Water Wars

Water scarce, Aurangabad villagers guard tank 24X7 - Times of India

Interesting article but I'm blowed if I can see tank in the pics. Are they actually referring to the lake?
In India and Sri Lanka the word "tank" can also refer to an artificial reservoir in the ground. There is probably some size above which it wouldn't be a "tank" anymore, but I have no idea what that would be. Most of the "tanks" that I have seen pictures of are smaller than the one in that story and usually seem to be rectangular in shape.
 
Central Asian problems in the 'Stans

In Kyrgyzstan, warming brings less water - and more conflict | Reuters

Musabaev, of the Central Asian Alliance for Water, says that lack of cooperation could mean more conflict ahead as climate change brings more competition for water.

“Unless there is greater regional cooperation over water then these issues might create the next big war,” said Musabaev. “The war of the 22nd Century - a war over water.”
 
Central Asian problems in the 'Stans

In Kyrgyzstan, warming brings less water - and more conflict | Reuters

Musabaev, of the Central Asian Alliance for Water, says that lack of cooperation could mean more conflict ahead as climate change brings more competition for water.

“Unless there is greater regional cooperation over water then these issues might create the next big war,” said Musabaev. “The war of the 22nd Century - a war over water.”
As the story notes, things will get much worse as the glaciers shrink. Much of their water for the summer months comes from glacial melt. Once the glaciers become too small to matter, what water they do get will come as melting snow all at once in the spring and then little to nothing over the summer. The same is true in quite a few other places.
 
As the story notes, things will get much worse as the glaciers shrink. Much of their water for the summer months comes from glacial melt. Once the glaciers become too small to matter, what water they do get will come as melting snow all at once in the spring and then little to nothing over the summer. The same is true in quite a few other places.
The glacial headwaters are a problem, so is the dodgy post Soviet infrastructure, but the key problem is that 25 percent of the population live in the same valley, all compete for the same resource, u Der three nations ...
 
The glacial headwaters are a problem, so is the dodgy post Soviet infrastructure, but the key problem is that 25 percent of the population live in the same valley, all compete for the same resource, u Der three nations ...
There is also a special problem in this particular case which the news story only alludes to. The Fergana Valley is a large, fertile, densely populated valley where most of the valley floor (where the farms are) belongs to Uzbekistan, while the surrounding mountains (where the water comes from) belong to Kyrgyzstan and Tajikistan. In fact Uzbekistan is almost entirely dependent upon water which originates in other countries. Since they have the largest population in Central Asia and an economy that is heavily dependent upon agriculture, that is a big problem.

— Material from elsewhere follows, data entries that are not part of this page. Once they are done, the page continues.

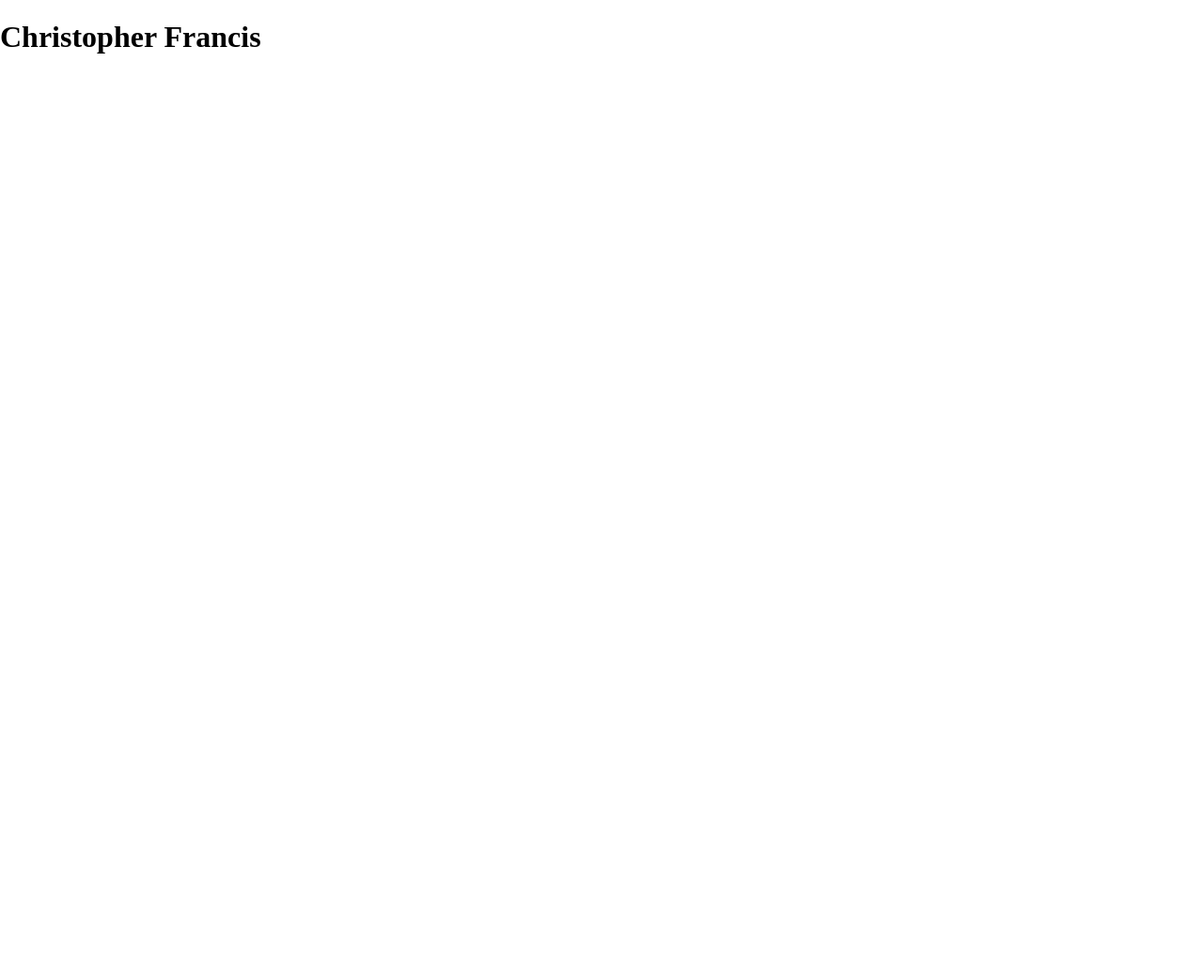
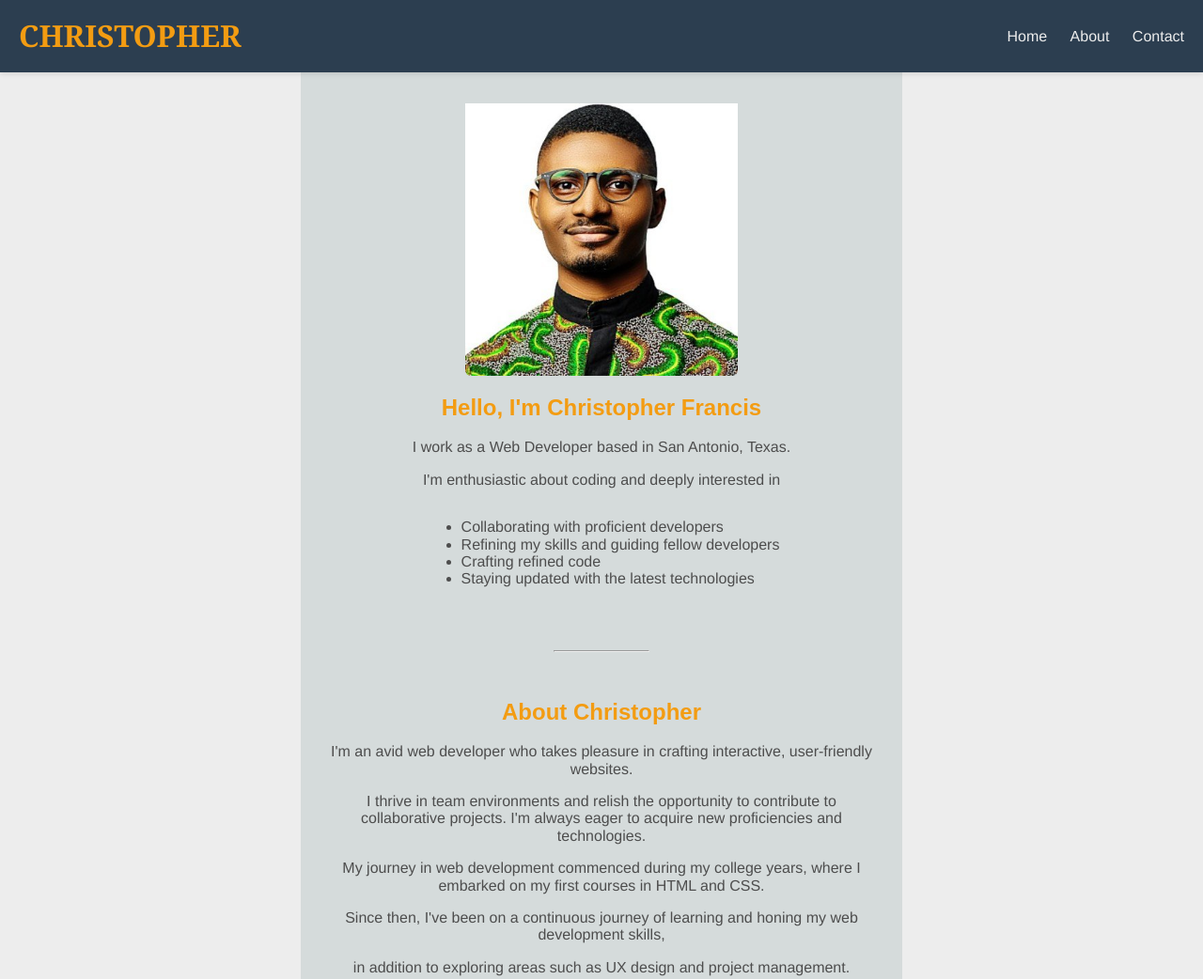
Before and after one commit to chrisf71/portfolio, a plain HTML site: page index.html in a window 1280 px wide. Shown: the top 1042 px of the page at 94% size. Before the commit the page ends 800 px from the top, so only its background shows below. Drawn offline with nearby package versions, Linux system fonts and the light colour scheme.

Commit message:
styled html page

```diff
--- a/index.html
+++ b/index.html
@@ -1,6 +1,7 @@
 <!DOCTYPE html>
 <html lang="en">
 <head>
+
   <meta charset="UTF-8">
   <meta http-equiv="X-UA-Compatible" content="IE=edge">
   <meta name="viewport" content="width=device-width, initial-scale=1.0">
@@ -10,6 +11,72 @@
 </head>
 
 <body>
-    <h1>Christopher Francis</h1>
+ <!-- Header section with navigation and name -->
+ <header>
+  <h1>Christopher</h1>
+  <nav>
+    <!-- Unordered list of navigation items -->
+    <ul>
+      <li><a href="#">Home</a></li>
+      <li><a href="#about">About</a></li>
+      <li><a href="#contact">Contact</a></li>
+    </ul>
+  </nav>
+</header>
+
+<!-- Main section -->
+ <main>
+   <article>
+     <div class="wrapper">
+       <!-- Image profile-->
+       <img src="./images/profile.jpg"
+           alt="myprofile" class="center">
+     <h2>Hello, I'm Christopher Francis</h2>
+     <p>I work as a Web Developer based in San Antonio, Texas.</p>
+     <p>I'm enthusiastic about coding and deeply interested in</p>
+      <ul>
+        <li>Collaborating with proficient developers</li>
+        <li>Refining my skills and guiding fellow developers</li>
+        <li>Crafting refined code</li>
+        <li>Staying updated with the latest technologies</li>
+      </ul>
+     </div>
+   </article>
+<hr>
+<!--About me section -->
+   <article id="about">
+     <div class="wrapper">
+     <h2>About Christopher</h2>
+     <p>I'm an avid web developer who takes pleasure in crafting interactive, user-friendly websites.</p>
+        <p>I thrive in team environments and relish the opportunity to contribute to collaborative projects. I'm always eager to acquire new proficiencies and technologies.</p>
+        <p>My journey in web development commenced during my college years, where I embarked on my first courses in HTML and CSS. </p>
+        <p>Since then, I've been on a continuous journey of learning and honing my web development skills, </p>
+        <p>in addition to exploring areas such as UX design and project management.</p>
+        <p>When I'm not engrossed in web development, you can find me hiking or strumming on my guitar.</p>
+     </div>
+   </article>
+<hr>
+<!-- Contact section with links to LinkedIn, GitHub, and email -->
+   <article id="contact">
+     <div class="wrapper">
+       <h2>Contact Christopher</h2>
+       <p>I'd be delighted to connect with you! Please don't hesitate to get in touch or connect with me through:</p>
+       <ol>
+         <li><a href="https://www.linkedin.com/in/christopher-francis/" target="_blank">LinkedIn</a></li>
+         <li><a href="https://github.com/christopher442/" target="_blank">Github</a></li>
+         <li><a href="mailto:christopher442@hotmail.com">Email</a></li>
+       </ol>
+     </div>
+   </article>
+ </main>
+ <!--End of main-->
+
+   <!-- Footer section with copyright information -->
+
+ <footer>
+   <p>&copy; Christopher Francis</p>
+ </footer>
+ <!--End of footer-->
 </body>
+
 </html>
--- a/style.css
+++ b/style.css
@@ -0,0 +1,140 @@
+/* box-sizing should be same as actual value */
+* {
+    box-sizing: border-box;
+}
+
+html {
+    height: 100%;
+    width: 100%;
+}
+
+/* Global styles for body */
+body {
+    font-family: 'Helvetica', sans-serif;
+    background-color: #EDEDED;
+    color: #4D4D4D;
+    margin: 0;
+    padding: 0;
+}
+
+/*** Styling Header ***/
+header {
+    background-color: #2C3E50;
+    box-shadow: 0px 2px 5px rgba(0, 0, 0, 0.1);
+    padding: 20px;
+    position: fixed;
+    top: 0;
+    left: 0;
+    width: 100%;
+    z-index: 1;
+}
+
+header h1 {
+    font-family: 'Georgia', serif;
+    text-transform: uppercase;
+    display: inline;
+    color: #F39C12;
+}
+
+/*** styling navigation in header ***/
+nav {
+    display: inline;
+    padding-top: 10px;
+    float: right;
+}
+
+nav ul {
+    list-style: none;
+    margin: 0;
+    padding: 0;
+}
+
+nav ul li {
+    display: inline-block;
+    margin-right: 20px;
+}
+
+nav ul li:last-child {
+    margin-right: 0;
+}
+
+nav ul li a {
+    color: #EDEDED;
+    text-decoration: none;
+}
+
+nav ul li a:hover {
+    color: #16A085;
+}
+
+/* page content main */
+main {
+    margin: 70px auto;
+    width: 50%;
+    background-color: #D5DBDB;
+    text-align: center;
+    padding: 20px;
+}
+
+main img {
+    border-radius: 6px;
+    padding-top: 20px;
+}
+
+article h2 {
+    font-family: 'Arial', sans-serif;
+    color: #F39C12;
+}
+
+/*** styles for ordered and unordered list ***/
+ul, ol {
+    display: inline-block;
+    text-align: left;
+}
+
+/*** horizontal line styling ***/
+hr {
+    margin-top: 50px;
+    margin-bottom: 50px;
+    width: 100px;
+    background-color: #4D4D4D;
+}
+
+/*** centering div elements ***/
+.wrapper {
+    margin-right: auto;
+    margin-left:  auto;
+    max-width: 960px;
+    padding-right: 10px;
+    padding-left:  10px;
+}
+
+/** centering image **/
+.center {
+    display: block;
+    margin-left: auto;
+    margin-right: auto;
+    width: 50%;
+}
+
+/*** Styling ordered links ***/
+ol li a {
+    color: #2C3E50;
+    text-decoration: none;
+}
+
+ol li a:hover {
+    color: #16A085;
+}
+
+/*** Styling footer ***/
+footer {
+    background-color: #16A085;
+    color: #fff;
+    padding: 20px;
+    text-align: center;
+}
+
+footer p {
+    margin: 0;
+}
```
Also changed, not shown: images/profile.jpg (added).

When Central Asia was controlled by first the Russian Empire and later the Soviet Union, the borders didn't matter so much. Now however that each is an independent country, there is much less incentive to cooperate in terms of water resources.

Add in the fact that population growth is very rapid, and the situation there has a lot of potential for conflict.
 
In Finland very pure water is retrieved from a bore hole. However, farmers are concerned that this could adversley affect the water table and their livelihood. This article shows how the British Geological Survey has been able to provide a monitoring solution.


There are some interesting BBC "pop up" articles / videos relating to water shortages in India. Many of these are a couple of years old but are still relevant.

When a well dried up, a farmer's found a sewage pipe with some water in it. Using raw sewage to irrigate and feed crops is very risky. Fortunately the farmer realised that he could turn his land over to producing non-food plants which silk worms feed on. This has been successful and has improved his income.



Bangalore has physically run out of water - it has to be transported in by tankers. There are issues with corruption and concerns about the water quality. It is ironic that Bangalore was once a water management pioneer.

ARRSE parses the hyperlink as a blank media object o_O
Try copying and pasting the link below but remove the two "%" symbols:
https://%www.%bbc.com/news/world-asia-india-43252435

Communities are gradually dying out as women will not move there when they know that there is a shortage of water. Those who are there have a very hard life physically carrying water to the villages.
 
Last edited:
This is very interesting. A French inventor has developed highly absobent granules which retain over 90% of the water they encounter. Plants grown with the granules adopt them as a life support package of water and nutrients which tides them over periods of drought. He has exported a lot of it to Africa. In France they have been used to grow flowers for the past seven years but have not yet been approved for growing food with. Some biodegradable plastic is used so further studies are required. Two plants are shown by a farmer. One grown normally and the other with the granules. The former has the usual packed out roots and the latter a lot less roots. This aspect seemed obvious but was not mentioned. It may make harvesting easier but I wonder about helping to prevent desertification in terms of soil binding given fewer roots. It is clearly better than nothing and looks like it has a lot of potential. Link to video at bottom of post.
1544289942883.png

1544289973892.png

French inventor touts new tech to battle drought
 

Similar threads


Latest Threads

Top